Wouldn't it make an astounding difference, not only in the quality of the work we do (in office, schoolroom, factory, kitchen, or backyard), but also in our satisfaction, even our joy, if we recognized God's gracious gift in every single task, from making a bed or bathing a baby to drawing a blueprint or selling a computer? If our children saw us doing "heartily as unto the Lord" all the work we do, they would learn true happiness. Instead of feeling that they must be allowed to do what they like, they would learn to like what they do.

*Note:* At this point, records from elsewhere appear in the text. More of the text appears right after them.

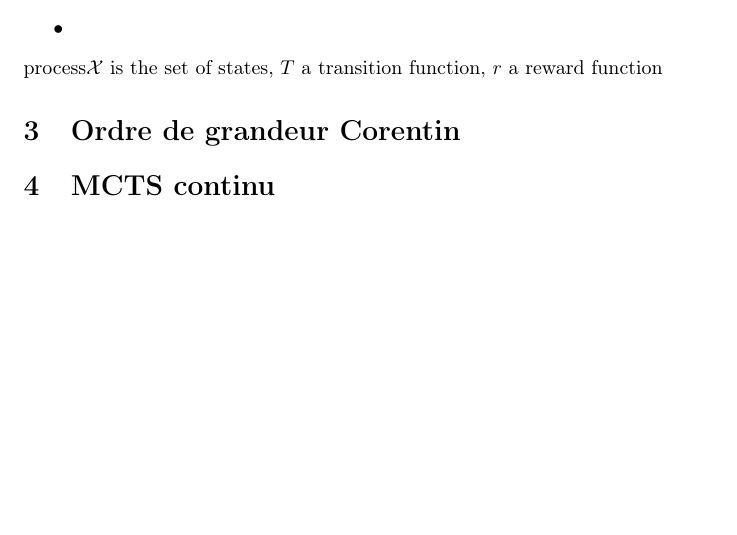
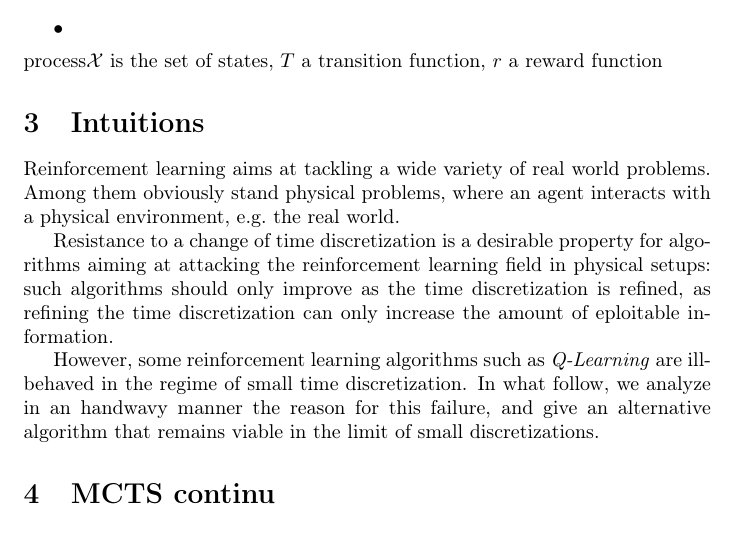
Before and after one commit to ctallec/continuous-rl, a LaTeX paper (main.tex): part of the page, cut so that both start at the same text, the shorter picture padded with empty space. Compiled offline with pdfLaTeX.

Commit message:
[ADD] Many docs compilation

```diff
--- a/main.tex
+++ b/main.tex
@@ -35,9 +33,8 @@ Abstract
   process$\mathcal{X}$ is the set of states, $T$ a transition function, $r$ a reward function
 \end{definition}
 
+\input{magnitudes.tex}
 
-\section{Ordre de grandeur Corentin}
-\label{sec:ordre-de-grandeur}
 
 \section{MCTS continu}
 \label{sec:mcts-continu}
```
Also changed, not shown: main.tex (2 more changed lines).
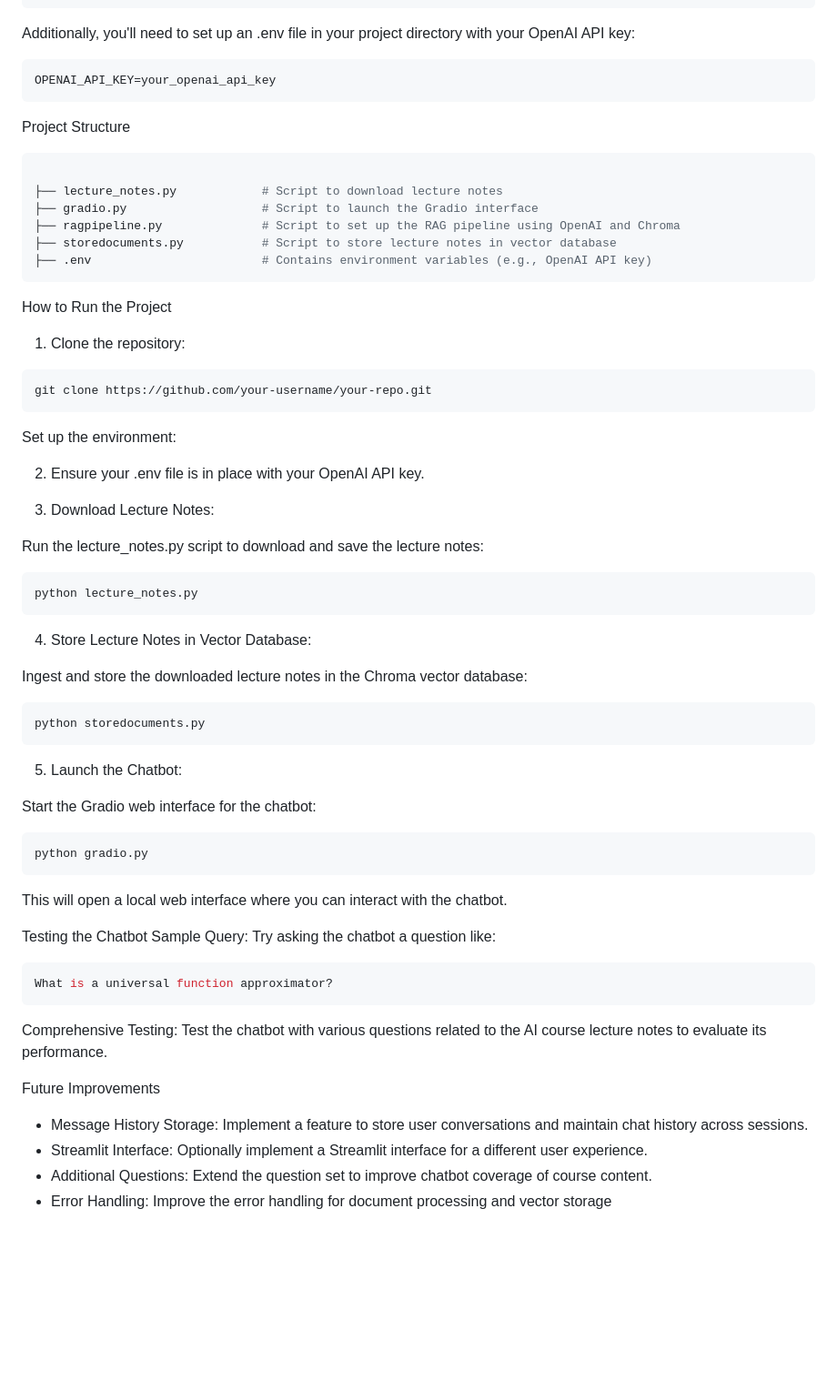
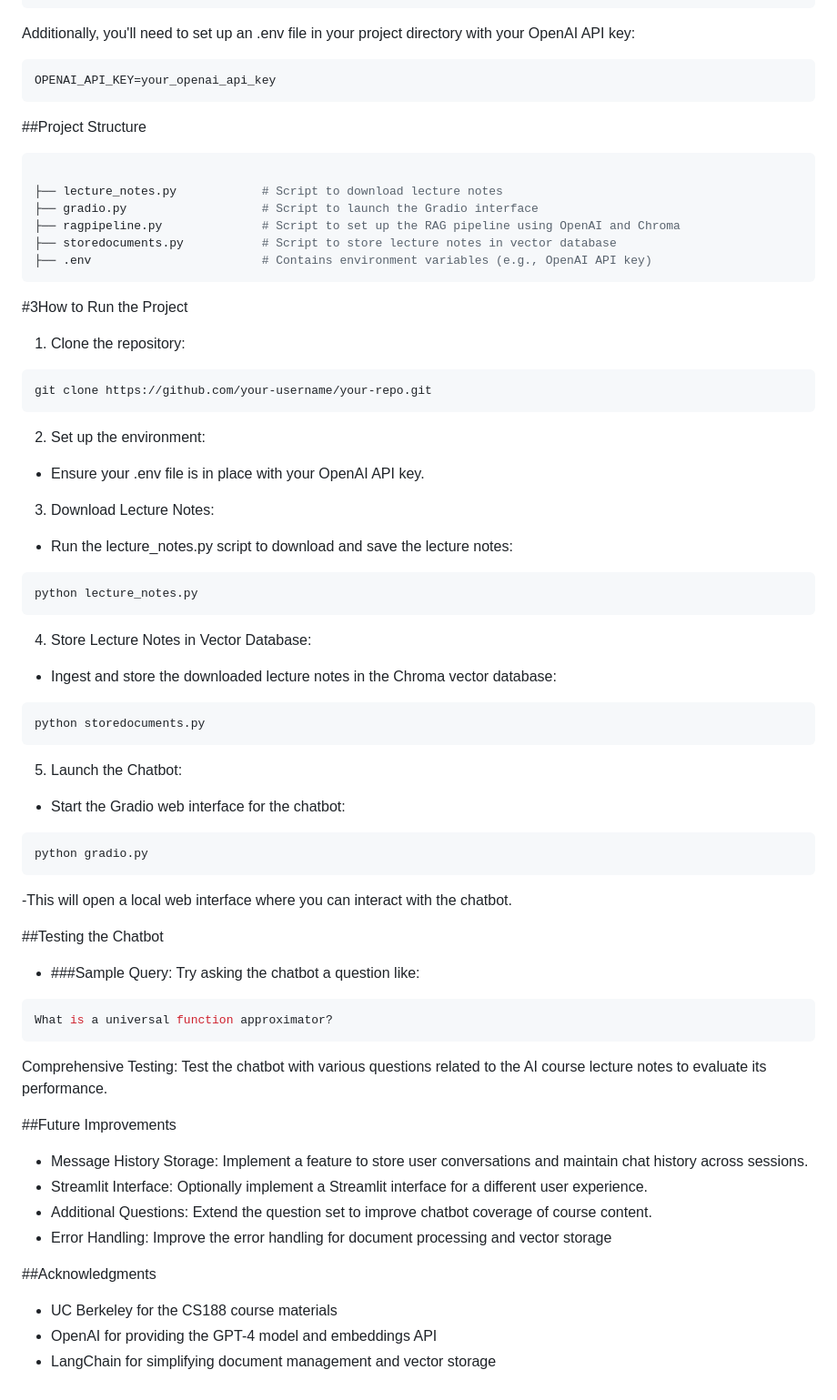
Before and after one commit to Swetha-Namana/Tutorify-AI, a Markdown page: README.md, the part around the change. Shown at 91% size. Drawn GitHub-style; blank space fills up the shorter version.

````diff
--- a/README.md
+++ b/README.md
@@ -33,7 +33,7 @@ Additionally, you'll need to set up an .env file in your project directory with
 ```bash
 OPENAI_API_KEY=your_openai_api_key
 ```
-Project Structure
+##Project Structure
 ```bash
 
 ├── lecture_notes.py            # Script to download lecture notes
@@ -43,49 +43,54 @@ Project Structure
 ├── .env                        # Contains environment variables (e.g., OpenAI API key)
 ```
 
-How to Run the Project
+#3How to Run the Project
 1. Clone the repository:
 
 ```bash
 git clone https://github.com/your-username/your-repo.git
 ```
-Set up the environment:
+2. Set up the environment:
 
-2. Ensure your .env file is in place with your OpenAI API key.
+  - Ensure your .env file is in place with your OpenAI API key.
 
 3. Download Lecture Notes:
 
-Run the lecture_notes.py script to download and save the lecture notes:
+  - Run the lecture_notes.py script to download and save the lecture notes:
 
 ```bash
 python lecture_notes.py
 ```
 4. Store Lecture Notes in Vector Database:
 
-Ingest and store the downloaded lecture notes in the Chroma vector database:
+  - Ingest and store the downloaded lecture notes in the Chroma vector database:
 
 ```bash
 python storedocuments.py
 ```
 5. Launch the Chatbot:
 
-Start the Gradio web interface for the chatbot:
+  - Start the Gradio web interface for the chatbot:
 
 ```bash
 python gradio.py
 ```
-This will open a local web interface where you can interact with the chatbot.
+-This will open a local web interface where you can interact with the chatbot.
 
-Testing the Chatbot
-Sample Query: Try asking the chatbot a question like:
+##Testing the Chatbot
+- ###Sample Query: Try asking the chatbot a question like:
 
 ```bash
 What is a universal function approximator?
 ```
 Comprehensive Testing: Test the chatbot with various questions related to the AI course lecture notes to evaluate its performance.
 
-Future Improvements
+##Future Improvements
 - Message History Storage: Implement a feature to store user conversations and maintain chat history across sessions.
 - Streamlit Interface: Optionally implement a Streamlit interface for a different user experience.
 - Additional Questions: Extend the question set to improve chatbot coverage of course content.
 - Error Handling: Improve the error handling for document processing and vector storage
+
+##Acknowledgments
+- UC Berkeley for the CS188 course materials
+- OpenAI for providing the GPT-4 model and embeddings API
+- LangChain for simplifying document management and vector storage
````
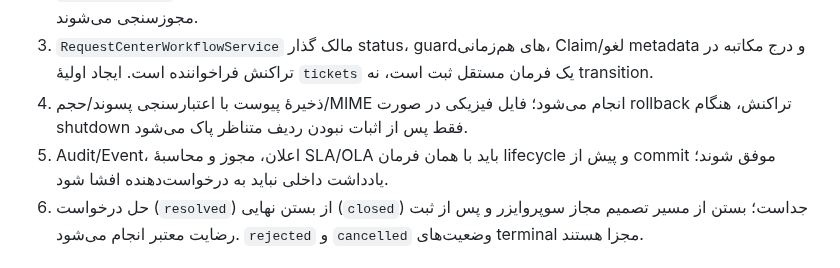
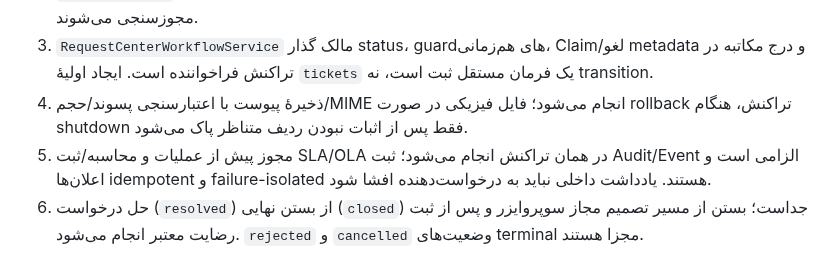
Before and after one commit to alirezarahimy-code/ticket, a Markdown page: modules/request-center/README.md, the part around the change. Drawn GitHub-style.

Commit message:
docs(request-center): clarify required audit and best-effort notification contract

```diff
--- a/modules/request-center/README.md
+++ b/modules/request-center/README.md
@@ -17,7 +17,7 @@
 2. `ticket_scope()` مرجع یگانهٔ دامنهٔ فهرست است؛ جزئیات، مکاتبات داخلی و دانلود پیوست در هر درخواست مجدداً مجوزسنجی می‌شوند.
 3. `RequestCenterWorkflowService` مالک گذار status، guardهای هم‌زمانی، Claim/لغو metadata و درج مکاتبه در تراکنش فراخواننده است. ایجاد اولیهٔ `tickets` یک فرمان مستقل ثبت است، نه transition.
 4. ذخیرهٔ پیوست با اعتبارسنجی پسوند/حجم/MIME انجام می‌شود؛ فایل فیزیکی در صورت rollback تراکنش، هنگام shutdown فقط پس از اثبات نبودن ردیف متناظر پاک می‌شود.
-5. Audit/Event، اعلان، مجوز و محاسبهٔ SLA/OLA باید با همان فرمان lifecycle و پیش از commit موفق شوند؛ یادداشت داخلی نباید به درخواست‌دهنده افشا شود.
+5. مجوز پیش از عملیات و محاسبه/ثبت SLA/OLA در همان تراکنش انجام می‌شود؛ ثبت Audit/Event الزامی است و اعلان‌ها idempotent و failure-isolated هستند. یادداشت داخلی نباید به درخواست‌دهنده افشا شود.
 6. حل درخواست (`resolved`) از بستن نهایی (`closed`) جداست؛ بستن از مسیر تصمیم مجاز سوپروایزر و پس از ثبت رضایت معتبر انجام می‌شود. `rejected` و `cancelled` وضعیت‌های terminal مجزا هستند.
 
 ## وضعیت فاز ۳
```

St. Ignatius Loyola prayed, "Teach us, Good Lord, to labor and to ask for no reward save that of knowing that we do Thy will." As I learn to pray that prayer, I find that there are many more rewards that come along as fringe benefits. As we make an offering of our work, we find the truth of a principle Jesus taught: Fulfillment is not a goal to achieve, but always the by-product of sacrifice.

By: Elizabeth Elliot

I had a friend a few years ago, do a speech about the children of this society and how that they are not being taught how to work. They are lazy and grumpy about the littlest bit of work they have to do. She did a fabulous job on her speech, and her experience made it even more believable. She has a lot of siblings. Anyway, she made some great points that this article made me think about. Such as, if we do not teach children to find joy in their tasks now, and how to do the tasks efficiently even if they do not like them. We are harming the next generation in many aspects. Those children will grow up and when they do, they will not have a good work ethic, they will not have joy in their daily lives. They will be miserable, and they will not be the example God has called us to be. I think Mrs. Elliot does a great job expressing some concerns, and commands of the Lord. She is giving us a charge.